As an artist with MS, I’m determined to continue painting.
by Liz Holly
My art career started early; I began drawing when I was 3 and first enrolled in painting lessons at age 12. As I matured, I studied art seriously—and with very accomplished teachers. I obtained my master of fine arts degree at the Parsons School of Design in New York City, and soon after, I began exhibiting my work in galleries in New York.
I’ve always been mesmerized by the way changing light transforms everyday scenes. And my early Catholic education allowed me to observe such changes frequently in stained-glass windows, each creating a narrative. I think this was one of my biggest influences. Of course, so were my teachers, whose Native American, abstract and figurative aesthetics show in my work.

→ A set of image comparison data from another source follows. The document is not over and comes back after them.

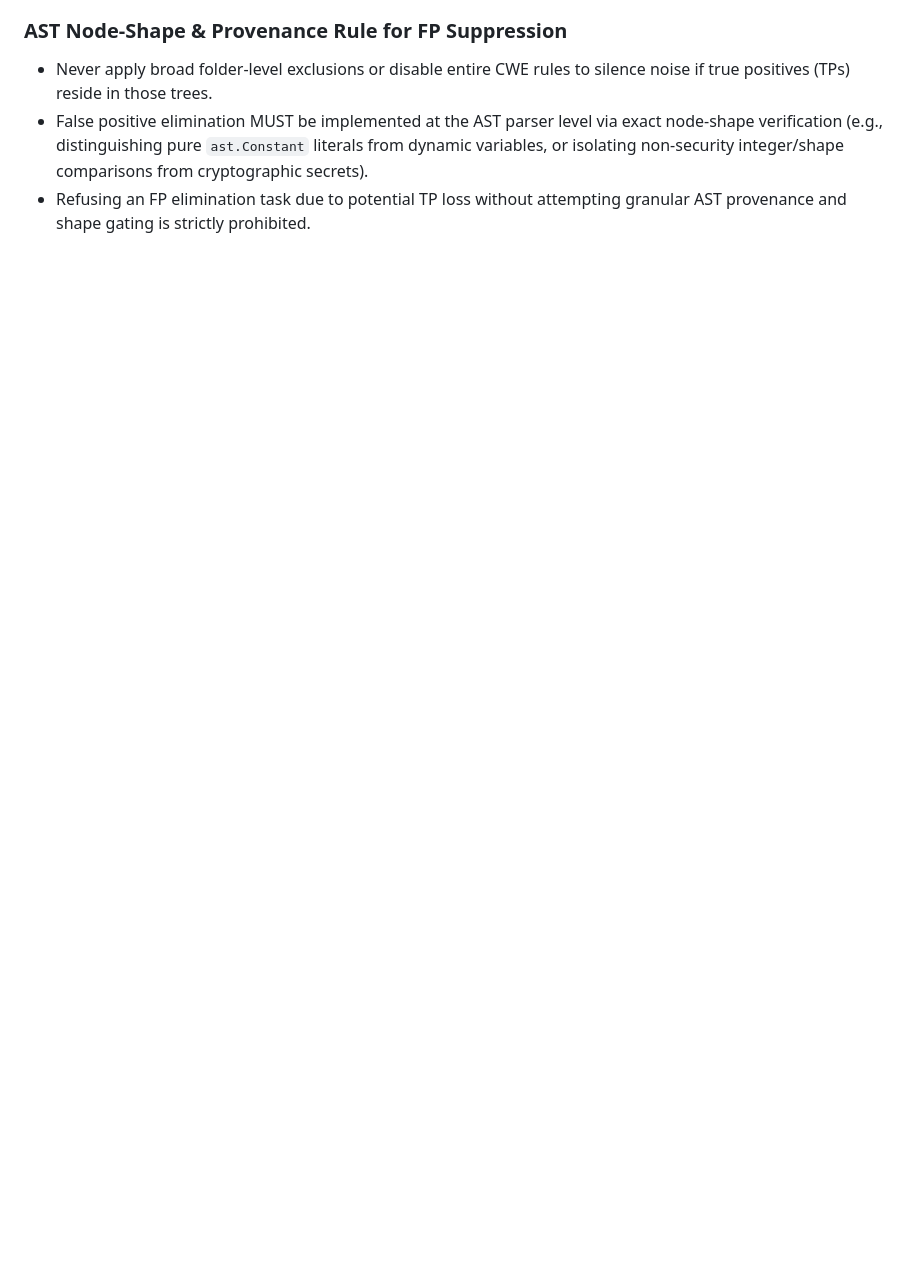
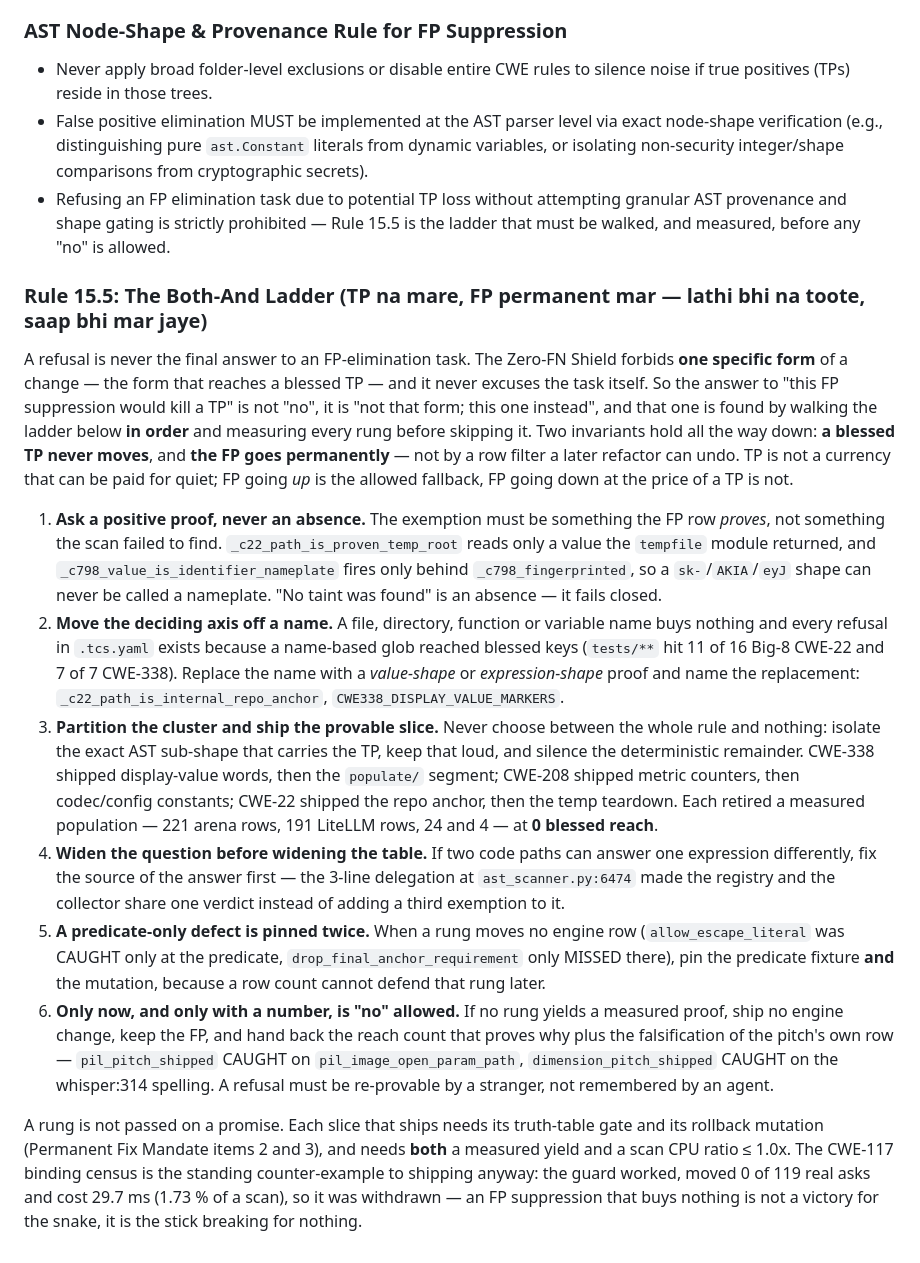
Before and after one commit to kushigaur3103-svg/time-code-security, a Markdown page: AGENTS.md, the part around the change. Rendered like a GitHub page; blank space fills up the shorter version.

Commit message:
docs(agents): add Rule 15.5 -- the both-and ladder, a refusal is not an answer
The user rule: reducing FPs must not cost TPs, and refusing an FP task is
not allowed while an untried partition exists. This makes that operational
instead of aspirational: six rungs, walked in order and measured, before
any "no" is permitted -- positive proof over absence, name-axis replaced by
value/expression proof, cluster partitioned into a provable slice, the
question widened before the table, predicate-only defects pinned twice, and
only then a refusal, which must carry its reach count and its falsification.

Invariants stated in the section: a blessed TP never moves (TP is not the
currency paid for quiet; FP going up is the allowed fallback), the FP goes
permanently, and every shipped slice needs a truth-table gate + rollback
mutation + measured yield + CPU ratio <= 1.0x. Each rung cites a number
already recorded in this file (221 / 191 / 24 / 4 rows retired at 0 blessed
reach; the 29.7 ms census that moved 0 of 119 asks and was withdrawn).

Doc-only: AGENTS.md 1323 -> 1367 lines, 44 insertions / 1 deletion. Engine
files are git hash-object-equal to HEAD (ast_scanner f3dfdd68601cc215,
cli 34588435d8c8e15e, tcs_config 5c9a1815ca836abb, rule_engine
86147fdb11063475), so no gate can move and none was re-run for a claim it
cannot make. Line 8 re-measured after the edit: 899 chars / 899 bytes / 6
double-space gaps, final clause present, no trailing space.

```diff
--- a/AGENTS.md
+++ b/AGENTS.md
@@ -1320,4 +1320,47 @@ would move a true positive), stop and ask before acting instead of quietly picki
 ### AST Node-Shape & Provenance Rule for FP Suppression
 - Never apply broad folder-level exclusions or disable entire CWE rules to silence noise if true positives (TPs) reside in those trees.
 - False positive elimination MUST be implemented at the AST parser level via exact node-shape verification (e.g., distinguishing pure `ast.Constant` literals from dynamic variables, or isolating non-security integer/shape comparisons from cryptographic secrets).
-- Refusing an FP elimination task due to potential TP loss without attempting granular AST provenance and shape gating is strictly prohibited.
+- Refusing an FP elimination task due to potential TP loss without attempting granular AST provenance and
+  shape gating is strictly prohibited — Rule 15.5 is the ladder that must be walked, and measured, before
+  any "no" is allowed.
+
+### Rule 15.5: The Both-And Ladder (TP na mare, FP permanent mar — lathi bhi na toote, saap bhi mar jaye)
+
+A refusal is never the final answer to an FP-elimination task. The Zero-FN Shield forbids **one specific
+form** of a change — the form that reaches a blessed TP — and it never excuses the task itself. So the
+answer to "this FP suppression would kill a TP" is not "no", it is "not that form; this one instead", and
+that one is found by walking the ladder below **in order** and measuring every rung before skipping it.
+Two invariants hold all the way down: **a blessed TP never moves**, and **the FP goes permanently** — not
+by a row filter a later refactor can undo. TP is not a currency that can be paid for quiet; FP going *up*
+is the allowed fallback, FP going down at the price of a TP is not.
+
+1. **Ask a positive proof, never an absence.** The exemption must be something the FP row *proves*, not
+   something the scan failed to find. `_c22_path_is_proven_temp_root` reads only a value the `tempfile`
+   module returned, and `_c798_value_is_identifier_nameplate` fires only behind `_c798_fingerprinted`, so a
+   `sk-`/`AKIA`/`eyJ` shape can never be called a nameplate. "No taint was found" is an absence — it fails
+   closed.
+2. **Move the deciding axis off a name.** A file, directory, function or variable name buys nothing and
+   every refusal in `.tcs.yaml` exists because a name-based glob reached blessed keys (`tests/**` hit 11 of
+   16 Big-8 CWE-22 and 7 of 7 CWE-338). Replace the name with a *value-shape* or *expression-shape* proof
+   and name the replacement: `_c22_path_is_internal_repo_anchor`, `CWE338_DISPLAY_VALUE_MARKERS`.
+3. **Partition the cluster and ship the provable slice.** Never choose between the whole rule and nothing:
+   isolate the exact AST sub-shape that carries the TP, keep that loud, and silence the deterministic
+   remainder. CWE-338 shipped display-value words, then the `populate/` segment; CWE-208 shipped metric
+   counters, then codec/config constants; CWE-22 shipped the repo anchor, then the temp teardown. Each
+   retired a measured population — 221 arena rows, 191 LiteLLM rows, 24 and 4 — at **0 blessed reach**.
+4. **Widen the question before widening the table.** If two code paths can answer one expression
+   differently, fix the source of the answer first — the 3-line delegation at `ast_scanner.py:6474` made the
+   registry and the collector share one verdict instead of adding a third exemption to it.
+5. **A predicate-only defect is pinned twice.** When a rung moves no engine row (`allow_escape_literal` was
+   CAUGHT only at the predicate, `drop_final_anchor_requirement` only MISSED there), pin the predicate
+   fixture **and** the mutation, because a row count cannot defend that rung later.
+6. **Only now, and only with a number, is "no" allowed.** If no rung yields a measured proof, ship no engine
+   change, keep the FP, and hand back the reach count that proves why plus the falsification of the pitch's
+   own row — `pil_pitch_shipped` CAUGHT on `pil_image_open_param_path`, `dimension_pitch_shipped` CAUGHT on
+   the whisper:314 spelling. A refusal must be re-provable by a stranger, not remembered by an agent.
+
+A rung is not passed on a promise. Each slice that ships needs its truth-table gate and its rollback
+mutation (Permanent Fix Mandate items 2 and 3), and needs **both** a measured yield and a scan CPU ratio
+≤ 1.0x. The CWE-117 binding census is the standing counter-example to shipping anyway: the guard worked,
+moved 0 of 119 real asks and cost 29.7 ms (1.73 % of a scan), so it was withdrawn — an FP suppression that
+buys nothing is not a victory for the snake, it is the stick breaking for nothing.
```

Even after I was diagnosed with multiple sclerosis in 1994, I was able to continue painting for many years. By 2006, however, I lost the use of both my legs. In 2012, I retired from my full-time job as coordinator of disability support services at a local college. Recently, the use of my left arm also became limited. Though I now stay in bed most of the time, I paint even more than before, thanks to help from my husband, Arthur, who moved my studio into my bedroom. My most recent exhibit was at Gallery 505 in Brooklyn, and I have every intention to continue painting and exhibiting, and seeing the light.